▸ **GOAL OF THE EXERCISE**
Pull every line that includes the word "index" out of the data below and copy it.

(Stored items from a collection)
--------------------------------

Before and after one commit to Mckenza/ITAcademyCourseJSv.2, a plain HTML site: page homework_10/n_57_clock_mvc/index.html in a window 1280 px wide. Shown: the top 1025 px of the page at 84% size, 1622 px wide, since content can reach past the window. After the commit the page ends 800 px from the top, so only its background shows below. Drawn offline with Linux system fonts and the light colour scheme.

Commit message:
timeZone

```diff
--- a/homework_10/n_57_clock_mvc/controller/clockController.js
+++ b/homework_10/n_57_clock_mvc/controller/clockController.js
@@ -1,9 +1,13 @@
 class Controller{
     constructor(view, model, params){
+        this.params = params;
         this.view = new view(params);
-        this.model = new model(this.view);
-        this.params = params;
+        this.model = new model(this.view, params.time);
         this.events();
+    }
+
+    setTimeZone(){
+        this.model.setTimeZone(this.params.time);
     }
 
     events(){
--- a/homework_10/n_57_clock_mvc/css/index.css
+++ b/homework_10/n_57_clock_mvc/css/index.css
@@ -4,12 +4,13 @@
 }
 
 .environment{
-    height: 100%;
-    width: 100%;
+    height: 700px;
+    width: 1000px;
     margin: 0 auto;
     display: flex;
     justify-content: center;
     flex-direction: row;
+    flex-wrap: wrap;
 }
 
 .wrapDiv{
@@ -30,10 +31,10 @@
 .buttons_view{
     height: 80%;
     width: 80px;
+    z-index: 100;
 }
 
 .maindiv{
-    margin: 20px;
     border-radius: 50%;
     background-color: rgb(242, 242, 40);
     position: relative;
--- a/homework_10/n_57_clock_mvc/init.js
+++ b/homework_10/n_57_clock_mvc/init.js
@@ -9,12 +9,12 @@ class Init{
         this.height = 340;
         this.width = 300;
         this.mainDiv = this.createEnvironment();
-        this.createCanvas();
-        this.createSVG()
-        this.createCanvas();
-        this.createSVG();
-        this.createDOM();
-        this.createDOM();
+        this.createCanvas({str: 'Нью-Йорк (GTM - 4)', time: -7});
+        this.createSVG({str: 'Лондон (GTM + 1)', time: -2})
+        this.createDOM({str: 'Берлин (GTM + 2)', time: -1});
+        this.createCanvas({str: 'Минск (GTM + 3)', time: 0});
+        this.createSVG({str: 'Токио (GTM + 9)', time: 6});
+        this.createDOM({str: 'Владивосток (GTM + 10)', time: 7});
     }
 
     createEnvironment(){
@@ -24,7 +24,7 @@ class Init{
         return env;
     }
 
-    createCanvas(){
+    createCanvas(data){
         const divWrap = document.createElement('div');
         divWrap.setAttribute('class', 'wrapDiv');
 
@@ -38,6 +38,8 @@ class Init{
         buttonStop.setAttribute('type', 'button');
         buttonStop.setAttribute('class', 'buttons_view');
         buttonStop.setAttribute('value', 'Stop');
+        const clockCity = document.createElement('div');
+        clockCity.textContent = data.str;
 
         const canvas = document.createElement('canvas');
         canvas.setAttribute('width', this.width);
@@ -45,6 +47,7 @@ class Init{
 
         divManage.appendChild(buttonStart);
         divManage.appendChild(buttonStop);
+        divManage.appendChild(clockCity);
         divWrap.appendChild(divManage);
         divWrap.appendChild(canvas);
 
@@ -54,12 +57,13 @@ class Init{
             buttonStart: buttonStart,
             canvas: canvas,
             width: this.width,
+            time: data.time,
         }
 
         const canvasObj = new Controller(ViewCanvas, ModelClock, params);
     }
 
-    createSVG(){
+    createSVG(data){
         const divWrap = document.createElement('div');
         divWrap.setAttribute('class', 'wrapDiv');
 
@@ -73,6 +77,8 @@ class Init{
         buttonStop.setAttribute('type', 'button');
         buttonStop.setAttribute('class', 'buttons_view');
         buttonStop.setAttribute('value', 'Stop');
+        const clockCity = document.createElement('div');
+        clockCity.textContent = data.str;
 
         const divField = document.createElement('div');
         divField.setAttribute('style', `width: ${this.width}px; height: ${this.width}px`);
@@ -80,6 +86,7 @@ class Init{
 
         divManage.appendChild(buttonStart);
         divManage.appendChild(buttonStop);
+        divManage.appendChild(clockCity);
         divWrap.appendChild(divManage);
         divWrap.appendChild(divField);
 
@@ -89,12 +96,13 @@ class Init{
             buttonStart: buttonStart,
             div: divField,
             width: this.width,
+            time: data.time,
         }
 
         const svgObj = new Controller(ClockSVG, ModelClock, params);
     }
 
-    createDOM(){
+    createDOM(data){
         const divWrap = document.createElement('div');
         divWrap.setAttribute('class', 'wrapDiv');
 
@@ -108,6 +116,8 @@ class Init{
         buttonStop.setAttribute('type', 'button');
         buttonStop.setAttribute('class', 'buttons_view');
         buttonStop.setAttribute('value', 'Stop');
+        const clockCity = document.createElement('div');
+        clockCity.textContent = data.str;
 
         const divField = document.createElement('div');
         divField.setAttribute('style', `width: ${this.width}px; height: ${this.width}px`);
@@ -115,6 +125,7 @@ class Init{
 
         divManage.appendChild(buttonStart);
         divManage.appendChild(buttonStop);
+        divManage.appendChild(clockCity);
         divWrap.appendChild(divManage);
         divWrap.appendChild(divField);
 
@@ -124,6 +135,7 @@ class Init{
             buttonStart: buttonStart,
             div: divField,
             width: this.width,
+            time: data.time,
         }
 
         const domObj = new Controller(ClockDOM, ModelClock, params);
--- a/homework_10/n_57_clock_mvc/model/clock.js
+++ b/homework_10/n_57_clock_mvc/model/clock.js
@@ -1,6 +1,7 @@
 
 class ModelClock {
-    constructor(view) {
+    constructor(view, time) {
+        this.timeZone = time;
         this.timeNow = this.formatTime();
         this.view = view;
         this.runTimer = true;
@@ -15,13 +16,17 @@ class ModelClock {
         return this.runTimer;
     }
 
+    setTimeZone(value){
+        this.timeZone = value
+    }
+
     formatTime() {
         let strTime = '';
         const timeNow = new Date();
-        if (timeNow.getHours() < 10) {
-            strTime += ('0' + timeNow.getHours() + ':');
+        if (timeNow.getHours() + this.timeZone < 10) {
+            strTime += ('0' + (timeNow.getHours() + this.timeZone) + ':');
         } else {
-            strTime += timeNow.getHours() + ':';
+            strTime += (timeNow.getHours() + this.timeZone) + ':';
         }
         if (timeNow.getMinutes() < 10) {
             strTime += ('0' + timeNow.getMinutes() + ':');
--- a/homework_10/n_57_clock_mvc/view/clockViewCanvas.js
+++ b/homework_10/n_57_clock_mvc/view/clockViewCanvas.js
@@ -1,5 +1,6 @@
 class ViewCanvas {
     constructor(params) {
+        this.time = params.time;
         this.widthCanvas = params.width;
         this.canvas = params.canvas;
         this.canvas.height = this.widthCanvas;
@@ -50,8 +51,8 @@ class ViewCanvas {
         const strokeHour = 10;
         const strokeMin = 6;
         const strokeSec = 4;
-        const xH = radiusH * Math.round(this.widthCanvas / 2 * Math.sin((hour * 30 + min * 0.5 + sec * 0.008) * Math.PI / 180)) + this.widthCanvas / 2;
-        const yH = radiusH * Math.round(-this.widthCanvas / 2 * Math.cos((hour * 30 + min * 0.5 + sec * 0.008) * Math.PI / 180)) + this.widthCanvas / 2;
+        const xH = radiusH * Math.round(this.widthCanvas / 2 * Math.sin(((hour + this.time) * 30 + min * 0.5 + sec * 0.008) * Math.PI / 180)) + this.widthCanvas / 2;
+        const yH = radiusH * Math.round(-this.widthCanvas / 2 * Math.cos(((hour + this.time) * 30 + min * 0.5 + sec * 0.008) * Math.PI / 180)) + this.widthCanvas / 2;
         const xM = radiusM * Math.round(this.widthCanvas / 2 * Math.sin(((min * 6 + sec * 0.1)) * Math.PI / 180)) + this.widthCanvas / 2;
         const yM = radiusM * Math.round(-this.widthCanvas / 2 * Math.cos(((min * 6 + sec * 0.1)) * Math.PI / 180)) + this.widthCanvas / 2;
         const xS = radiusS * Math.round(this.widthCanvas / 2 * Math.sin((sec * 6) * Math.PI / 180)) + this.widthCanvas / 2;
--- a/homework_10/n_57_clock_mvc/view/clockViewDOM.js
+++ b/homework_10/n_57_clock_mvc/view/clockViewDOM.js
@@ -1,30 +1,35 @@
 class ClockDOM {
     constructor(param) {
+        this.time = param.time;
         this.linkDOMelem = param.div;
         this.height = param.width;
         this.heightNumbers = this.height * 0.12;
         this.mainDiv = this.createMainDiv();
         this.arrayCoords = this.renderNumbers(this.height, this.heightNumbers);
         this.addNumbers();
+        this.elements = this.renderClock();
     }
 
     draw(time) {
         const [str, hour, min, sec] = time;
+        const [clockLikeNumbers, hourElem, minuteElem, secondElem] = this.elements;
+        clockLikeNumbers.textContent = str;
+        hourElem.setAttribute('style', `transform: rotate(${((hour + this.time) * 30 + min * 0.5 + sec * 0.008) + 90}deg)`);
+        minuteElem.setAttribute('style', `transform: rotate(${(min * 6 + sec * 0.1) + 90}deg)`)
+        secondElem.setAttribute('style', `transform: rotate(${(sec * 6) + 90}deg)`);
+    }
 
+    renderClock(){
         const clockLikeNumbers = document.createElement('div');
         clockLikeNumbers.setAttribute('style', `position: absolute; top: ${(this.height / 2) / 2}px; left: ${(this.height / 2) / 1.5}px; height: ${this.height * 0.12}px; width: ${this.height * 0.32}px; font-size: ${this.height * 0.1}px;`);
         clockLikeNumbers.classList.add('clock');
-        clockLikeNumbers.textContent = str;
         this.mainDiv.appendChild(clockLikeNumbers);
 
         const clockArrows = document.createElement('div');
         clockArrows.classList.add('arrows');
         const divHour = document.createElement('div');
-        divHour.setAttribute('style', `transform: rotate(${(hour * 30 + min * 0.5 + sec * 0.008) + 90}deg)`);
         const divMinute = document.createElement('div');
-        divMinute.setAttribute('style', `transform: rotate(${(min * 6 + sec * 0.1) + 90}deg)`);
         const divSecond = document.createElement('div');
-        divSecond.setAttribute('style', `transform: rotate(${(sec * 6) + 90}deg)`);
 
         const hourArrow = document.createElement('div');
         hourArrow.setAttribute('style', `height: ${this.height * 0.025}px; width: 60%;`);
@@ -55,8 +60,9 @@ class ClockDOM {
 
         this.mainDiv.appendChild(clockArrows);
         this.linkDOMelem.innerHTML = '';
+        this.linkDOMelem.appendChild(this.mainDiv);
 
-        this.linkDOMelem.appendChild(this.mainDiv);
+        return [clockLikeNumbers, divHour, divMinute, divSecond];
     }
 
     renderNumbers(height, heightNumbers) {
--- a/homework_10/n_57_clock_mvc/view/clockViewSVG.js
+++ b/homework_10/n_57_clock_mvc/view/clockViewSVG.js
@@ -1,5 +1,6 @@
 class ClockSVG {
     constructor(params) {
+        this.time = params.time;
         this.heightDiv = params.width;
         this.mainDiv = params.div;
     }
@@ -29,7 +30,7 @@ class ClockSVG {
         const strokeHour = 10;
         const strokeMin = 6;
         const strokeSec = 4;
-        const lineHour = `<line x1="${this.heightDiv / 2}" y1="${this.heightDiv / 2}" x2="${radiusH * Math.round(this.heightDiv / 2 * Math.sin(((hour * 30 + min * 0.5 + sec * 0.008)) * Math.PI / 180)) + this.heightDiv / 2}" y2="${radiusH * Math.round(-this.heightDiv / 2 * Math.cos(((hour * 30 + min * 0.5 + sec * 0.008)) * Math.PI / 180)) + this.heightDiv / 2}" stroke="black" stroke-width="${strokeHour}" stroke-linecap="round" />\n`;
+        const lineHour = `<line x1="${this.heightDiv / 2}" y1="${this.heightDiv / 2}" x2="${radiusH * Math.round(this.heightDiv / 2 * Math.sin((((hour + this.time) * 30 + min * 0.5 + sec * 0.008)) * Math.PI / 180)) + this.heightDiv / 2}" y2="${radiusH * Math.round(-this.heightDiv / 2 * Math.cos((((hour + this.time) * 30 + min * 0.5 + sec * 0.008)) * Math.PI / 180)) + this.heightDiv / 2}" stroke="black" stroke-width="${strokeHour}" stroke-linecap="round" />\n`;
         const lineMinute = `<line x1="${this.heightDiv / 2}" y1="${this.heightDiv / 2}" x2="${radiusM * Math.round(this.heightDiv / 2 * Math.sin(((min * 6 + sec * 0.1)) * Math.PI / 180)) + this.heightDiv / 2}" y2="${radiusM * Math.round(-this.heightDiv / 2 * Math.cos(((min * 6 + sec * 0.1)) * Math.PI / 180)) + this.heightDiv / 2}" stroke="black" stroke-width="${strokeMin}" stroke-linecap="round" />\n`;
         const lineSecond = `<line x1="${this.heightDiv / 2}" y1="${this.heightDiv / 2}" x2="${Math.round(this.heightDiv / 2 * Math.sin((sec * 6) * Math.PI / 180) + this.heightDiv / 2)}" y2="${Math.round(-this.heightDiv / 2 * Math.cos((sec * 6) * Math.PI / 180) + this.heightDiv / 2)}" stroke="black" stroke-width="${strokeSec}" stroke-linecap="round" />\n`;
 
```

--------------------------------

▸ **EXERCISE RESULT**
Before and after one commit to Mckenza/ITAcademyCourseJSv.2, a plain HTML site: page homework_10/n_57_clock_mvc/index.html in a window 1280 px wide. Shown: the top 1025 px of the page at 84% size, 1622 px wide, since content can reach past the window. After the commit the page ends 800 px from the top, so only its background shows below. Drawn offline with Linux system fonts and the light colour scheme.
--- a/homework_10/n_57_clock_mvc/css/index.css
+++ b/homework_10/n_57_clock_mvc/css/index.css
+    z-index: 100;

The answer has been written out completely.